regardless of the harsh environment, many flowering
Tundra World Trail
Near the Rock Cut, this trail leads across the
frozen ground. The return trip takes about 45
At a parking area, dark cliffs display volcanic
rock, a reminder that the area was dominated by
volcanoes between 26 and 28 million years ago. The
cliffs were exposed by passing glaciers.
Alpine Visitor Center
At Fall River Pass, this is the site of a summer
visitor center which includes a park information
desk, restaurant and gift shop. A short trail leads
to a panoramic view.
Past Medicine Bow Curve the highway crosses the Continental Divide. The Crater Trail leads for one
mile to a bighorn sheep viewing location.
Views of the Colorado River near its source and
the Kawuneeche Valley.
As the highway descends to cross the Colorado
River at the 8,884 foot level, a half-mile trail
leads to the ranch. It was the homestead of John
Holzwarth who settled here in 1917. It is now part
of the national park and has been preserved as a
unique historic site.
Colorado River Trail
Hikers will enjoy this walk, with the trailhead
in the park, eight miles north of the town of Grand
Lake. There is a parking lot (at the Timber Lake
Trailhead), and the Colorado River Trail begins
across the highway. The trail leads two miles to
Shipler Park and another two miles to the site of a
former ghost town, Lulu City. All of the buildings
were removed when the park was created. The Timber
Lake Trail leads 5.5 miles through the forest, to a
small picturesque lake.
Just before reaching the park boundary, there is

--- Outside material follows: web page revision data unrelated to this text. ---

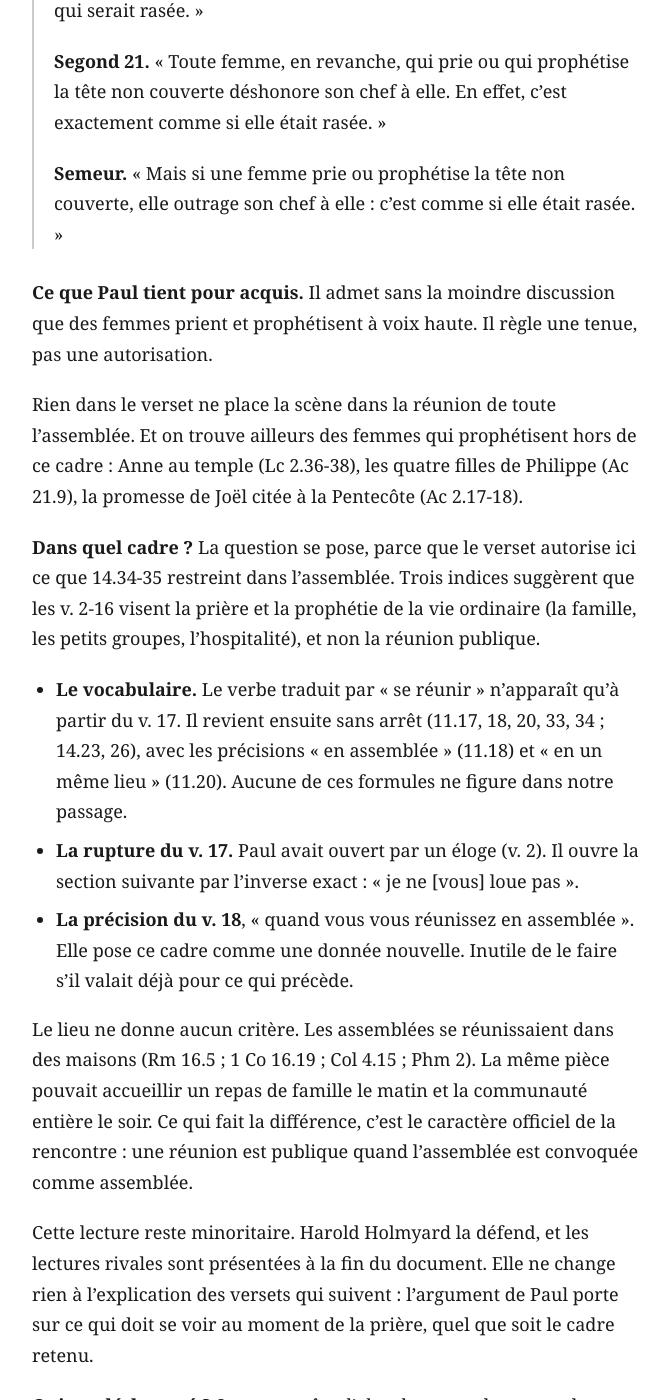
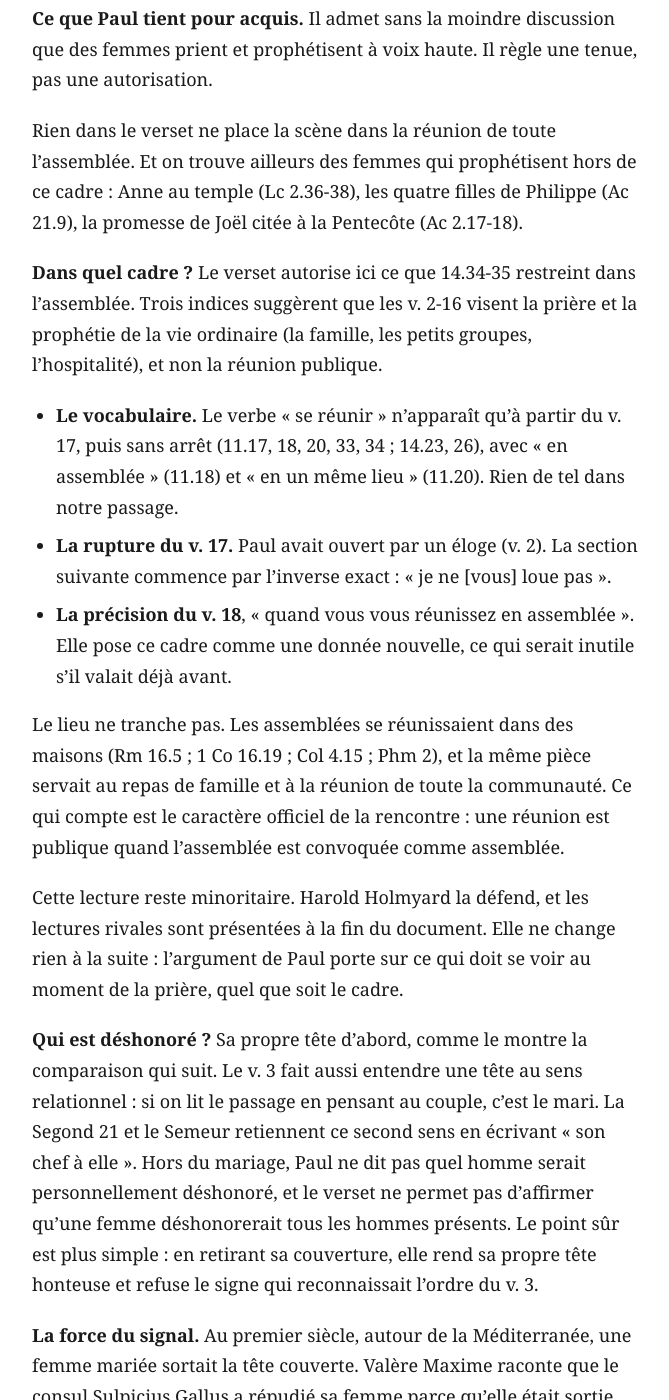
Before and after one commit to arnkoe/1-cor-11, a Jekyll site: the page built from index.md, in a window 1280 px wide and 1400 px high, scrolled down 5683 px. Shown: the whole window, without its empty margins (304-973 px from the left). Built offline with Jekyll 4.4.1, drawn with Linux system fonts in a browser that asks for light colours; some of the changed text lies outside the part shown.

Commit message:
Resserrer les trois sections
Co-Authored-By: Claude Opus 5 <noreply@anthropic.com>
Claude-Session: https://claude.ai/code/session_014Tc2X6MN98MTPNAirr2T6s

```diff
--- a/index.md
+++ b/index.md
@@ -47,13 +47,9 @@ L'éloge est sincère, mais il sert d'entrée en matière. Le « pourtant » du
 - « celui qui est à la tête de », donc l'autorité ;
 - « la source », donc l'origine.
 
-Un mot à plusieurs sens ne les porte pas tous à chaque fois. C'est le contexte qui tranche.
+C'est le contexte qui tranche. Ici, il va du côté de l'autorité et de l'honneur : les v. 4-10 ne parlent que de l'honneur dû à une tête et du signe qui reconnaît un ordre. L'idée d'origine n'est pas absente pour autant, puisque les v. 8 et 12 rappellent que la femme vient de l'homme et l'homme par la femme. Mais elle reste en arrière-plan. Andrew Perriman propose un troisième sens qui réunit les deux : « ce qui est en avant, ce qui ressort ».
 
-Ici, le contexte va du côté de la position et de l'honneur. Les v. 4-10 ne parlent que de cela : l'honneur dû à une tête, et le signe qui reconnaît un ordre établi. L'idée d'origine n'est pas absente pour autant. Les v. 8 et 12 rappellent que la femme vient de l'homme, et l'homme par la femme. Mais elle reste en arrière-plan.
-
-Deux travaux sur le vocabulaire. Joseph Fitzmyer a relevé le sens de « chef » dans la Septante, chez Philon et chez Josèphe. Jerome Murphy-O'Connor soutenait que le mot ne pouvait dire que « source » à l'époque de Paul ; il est ensuite revenu sur cette affirmation. Le sens d'autorité est donc bien attesté. Cela ne rend pas le sens d'origine impossible ailleurs.
-
-Andrew Perriman propose un troisième sens : « ce qui est en avant, ce qui ressort ». Il réunit les deux idées.
+Le vocabulaire confirme que le sens d'autorité est possible. Joseph Fitzmyer l'a relevé dans la Septante, chez Philon et chez Josèphe. Jerome Murphy-O'Connor tenait que seul le sens de « source » convenait au temps de Paul, puis est revenu sur cette affirmation. Cela ne rend pas le sens d'origine impossible ailleurs.
 
 **L'ordre de la liste.** Christ et homme, puis homme et femme, puis Dieu et Christ. Une hiérarchie descendante donnerait plutôt Dieu, Christ, homme, femme. Paul met trois relations côte à côte sans les enchaîner. Il éclaire celle du milieu par les deux autres.
 
@@ -77,15 +73,13 @@ Le verset ne donne pas non plus à chaque homme une autorité personnelle sur ch
 
 Un mot sur le vocabulaire employé ici. Les trois versions disent « couvert » et « couverte ». Le mot « voile » n'apparaît qu'au v. 15, et pour un autre terme grec. Ce commentaire écrit « voile » comme raccourci pour cette couverture.
 
-**Le cas n'était sans doute pas théorique.** Corinthe a été refondée comme colonie romaine en 44 av. J.-C. et suivait les usages romains. Or les Romains de rang priaient et sacrifiaient la tête couverte, *capite velato*. Richard Oster a réuni les textes et les données archéologiques sur cette pratique. David Gill a montré qu'elle revient souvent dans le portrait romain, où elle marque la piété et le rang social. La statue d'Auguste dite « de la via Labicana » le montre voilé en grand pontife.
+**Le cas n'était sans doute pas théorique.** Corinthe, refondée comme colonie romaine en 44 av. J.-C., suivait les usages romains. Or les Romains de rang priaient et sacrifiaient la tête couverte, *capite velato*. Richard Oster a réuni les textes et les données archéologiques sur cette pratique. David Gill a montré que le portrait romain reprend souvent cette pose, qui marque la piété et le rang social. La statue d'Auguste dite « de la via Labicana » le montre voilé en grand pontife. Des chrétiens de Corinthe imitaient sans doute ce geste, attirés par son prestige.
 
-Des chrétiens de Corinthe reprenaient sans doute ce geste dans leur prière, attirés par son prestige. Mais Paul ne répond pas sur ce terrain. Son argument reste théologique du début à la fin.
+**Pourquoi ce geste pose problème.** Paul ne répond pas sur le terrain du prestige. Sa raison est au v. 7 : l'homme est l'image et la gloire de Dieu. Or un couvre-chef cache. Le problème n'est pas qu'un voile afficherait un prestige. C'est qu'il cacherait une gloire.
 
-**Pourquoi ce geste pose problème.** Le v. 7 donne la réponse : l'homme est l'image et la gloire de Dieu. Or un couvre-chef cache. Tête découverte, l'homme laisse voir ce qu'il est appelé à manifester. Le problème n'est pas qu'un voile afficherait un prestige. C'est qu'il cacherait une gloire.
+Le monde romain raisonnait déjà ainsi. Plutarque demande pourquoi les Romains se couvrent la tête devant les dieux, alors qu'ils se découvrent devant les hommes qu'ils veulent honorer (*Quaest. Rom.* 10). Trois questions plus loin, il rattache la tête découverte à la gloire, parce que la gloire est chose éclatante et visible (*Quaest. Rom.* 13). Se couvrir marquait donc un abaissement devant la divinité.
 
-Le monde romain raisonnait déjà ainsi. Plutarque demande pourquoi les Romains se couvrent la tête devant les dieux, alors qu'ils se découvrent devant les hommes qu'ils veulent honorer (*Quaest. Rom.* 10). Trois questions plus loin, il rattache la tête découverte à la gloire, parce que la gloire est chose éclatante et visible (*Quaest. Rom.* 13). Dans le rite, se couvrir exprimait un abaissement devant la divinité. Paul parle donc la même langue que son entourage : un voile cache.
-
-**Le tissu n'est pas en cause.** La remarque vaut pour tout le passage. Dans la règle que Paul transmet, la couverture marque la place de la femme, et la tête découverte celle de l'homme. Un homme couvert prend le signe de l'autre place. C'est le message envoyé par son geste qui pose problème, pas la matière du tissu.
+**Le tissu n'est pas en cause.** La remarque vaut pour tout le passage. La couverture marque la place de la femme, la tête découverte celle de l'homme. Un homme couvert prend le signe de l'autre place. C'est le message de son geste qui pose problème, pas la matière du tissu.
 
 **« Déshonore sa tête »** joue sur les deux sens mis en place au v. 3 : sa propre tête, et le Christ. La comparaison des versions le montre bien. La Darby révisée garde « sa tête » et laisse les deux sens ouverts. La Segond 21 et le Semeur écrivent « son chef », et tranchent donc pour le sens relationnel.
 
@@ -103,15 +97,15 @@ Le monde romain raisonnait déjà ainsi. Plutarque demande pourquoi les Romains
 
 Rien dans le verset ne place la scène dans la réunion de toute l'assemblée. Et on trouve ailleurs des femmes qui prophétisent hors de ce cadre : Anne au temple (Lc 2.36-38), les quatre filles de Philippe (Ac 21.9), la promesse de Joël citée à la Pentecôte (Ac 2.17-18).
 
-**Dans quel cadre ?** La question se pose, parce que le verset autorise ici ce que 14.34-35 restreint dans l'assemblée. Trois indices suggèrent que les v. 2-16 visent la prière et la prophétie de la vie ordinaire (la famille, les petits groupes, l'hospitalité), et non la réunion publique.
+**Dans quel cadre ?** Le verset autorise ici ce que 14.34-35 restreint dans l'assemblée. Trois indices suggèrent que les v. 2-16 visent la prière et la prophétie de la vie ordinaire (la famille, les petits groupes, l'hospitalité), et non la réunion publique.
 
-- **Le vocabulaire.** Le verbe traduit par « se réunir » n'apparaît qu'à partir du v. 17. Il revient ensuite sans arrêt (11.17, 18, 20, 33, 34 ; 14.23, 26), avec les précisions « en assemblée » (11.18) et « en un même lieu » (11.20). Aucune de ces formules ne figure dans notre passage.
-- **La rupture du v. 17.** Paul avait ouvert par un éloge (v. 2). Il ouvre la section suivante par l'inverse exact : « je ne [vous] loue pas ».
-- **La précision du v. 18**, « quand vous vous réunissez en assemblée ». Elle pose ce cadre comme une donnée nouvelle. Inutile de le faire s'il valait déjà pour ce qui précède.
+- **Le vocabulaire.** Le verbe « se réunir » n'apparaît qu'à partir du v. 17, puis sans arrêt (11.17, 18, 20, 33, 34 ; 14.23, 26), avec « en assemblée » (11.18) et « en un même lieu » (11.20). Rien de tel dans notre passage.
+- **La rupture du v. 17.** Paul avait ouvert par un éloge (v. 2). La section suivante commence par l'inverse exact : « je ne [vous] loue pas ».
+- **La précision du v. 18**, « quand vous vous réunissez en assemblée ». Elle pose ce cadre comme une donnée nouvelle, ce qui serait inutile s'il valait déjà avant.
 
-Le lieu ne donne aucun critère. Les assemblées se réunissaient dans des maisons (Rm 16.5 ; 1 Co 16.19 ; Col 4.15 ; Phm 2). La même pièce pouvait accueillir un repas de famille le matin et la communauté entière le soir. Ce qui fait la différence, c'est le caractère officiel de la rencontre : une réunion est publique quand l'assemblée est convoquée comme assemblée.
+Le lieu ne tranche pas. Les assemblées se réunissaient dans des maisons (Rm 16.5 ; 1 Co 16.19 ; Col 4.15 ; Phm 2), et la même pièce servait au repas de famille et à la réunion de toute la communauté. Ce qui compte est le caractère officiel de la rencontre : une réunion est publique quand l'assemblée est convoquée comme assemblée.
 
-Cette lecture reste minoritaire. Harold Holmyard la défend, et les lectures rivales sont présentées à la fin du document. Elle ne change rien à l'explication des versets qui suivent : l'argument de Paul porte sur ce qui doit se voir au moment de la prière, quel que soit le cadre retenu.
+Cette lecture reste minoritaire. Harold Holmyard la défend, et les lectures rivales sont présentées à la fin du document. Elle ne change rien à la suite : l'argument de Paul porte sur ce qui doit se voir au moment de la prière, quel que soit le cadre.
 
 **Qui est déshonoré ?** Sa propre tête d'abord, comme le montre la comparaison qui suit. Le v. 3 fait aussi entendre une tête au sens relationnel : si on lit le passage en pensant au couple, c'est le mari. La Segond 21 et le Semeur retiennent ce second sens en écrivant « son chef à elle ». Hors du mariage, Paul ne dit pas quel homme serait personnellement déshonoré, et le verset ne permet pas d'affirmer qu'une femme déshonorerait tous les hommes présents. Le point sûr est plus simple : en retirant sa couverture, elle rend sa propre tête honteuse et refuse le signe qui reconnaissait l'ordre du v. 3.
 
```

another visitor center, and more park trails may be
reached by taking a sideroad just south of the
boundary (Road #278).
Middle Park Lakes
Now we're inlake country, as the highway passes
near Shadow Mountain Lake, Grand Lake, and Lake
Granby. The town of Grand Lake is a popular
recreation town, with excellent fishing prospects.
This is a small alpine village with 400 residents,
and a quaint main street with log buildings and
boardwalks. It is situated on the largest natural
lake in Colorado, with two national forests
(Arapaho & Routt), and the national park
nearby. During the summer month visitors come from
both directions. During the winter -- when Trail
Ridge Road is closed -- Grand Lake is the end of
the line for travelers driving up Highway 34 from
Granby. Then, snowmobiles take over the streets and
the town has a relaxed ambience. Contrast this to
any summer day when more than 3,000 visitors invade
this little rustic town.
More about fishing: Grand Lake is famous for
kokanee, rainbow trout and especially the mackinaw
which weigh up to and over 20 pounds. Lake Granby,
the large reservoir near the town, also hosts brown
trout. Shadow Mountain Lake, another reservoir, has
rainbow, kokanee and mackinaw.
Arapaho National Recreation Area
South of Grand Lake lies this fine natural area,
containing several small lakes and excellent
camping opportunities. County Road 66 leads from
Hwy. 34 to Green Ridge Campground (one mile off the
highway). The campsites are on Shadow Mountain
Lake. Stillwater Campground is another, three miles
south on the shore of Lake Granby. County Road 66
also comes out to the highway a mile below Stillwater Lake Campground. Drive 10 miles to Arapaho Bay Campground. This is a large campground,
suitable for tents and RVs. Another recreation area
campground is found by taking County Road 40, eight
miles south of Grand Lake. The Willow Creek campsites are located three miles from the highway
on a reservoir.
14 miles south of Grand Lake, Hwy. 34 meets
Highway 40, and the town of Granby lies one mile
south of the junction.
More Online Information:
Mountain National Park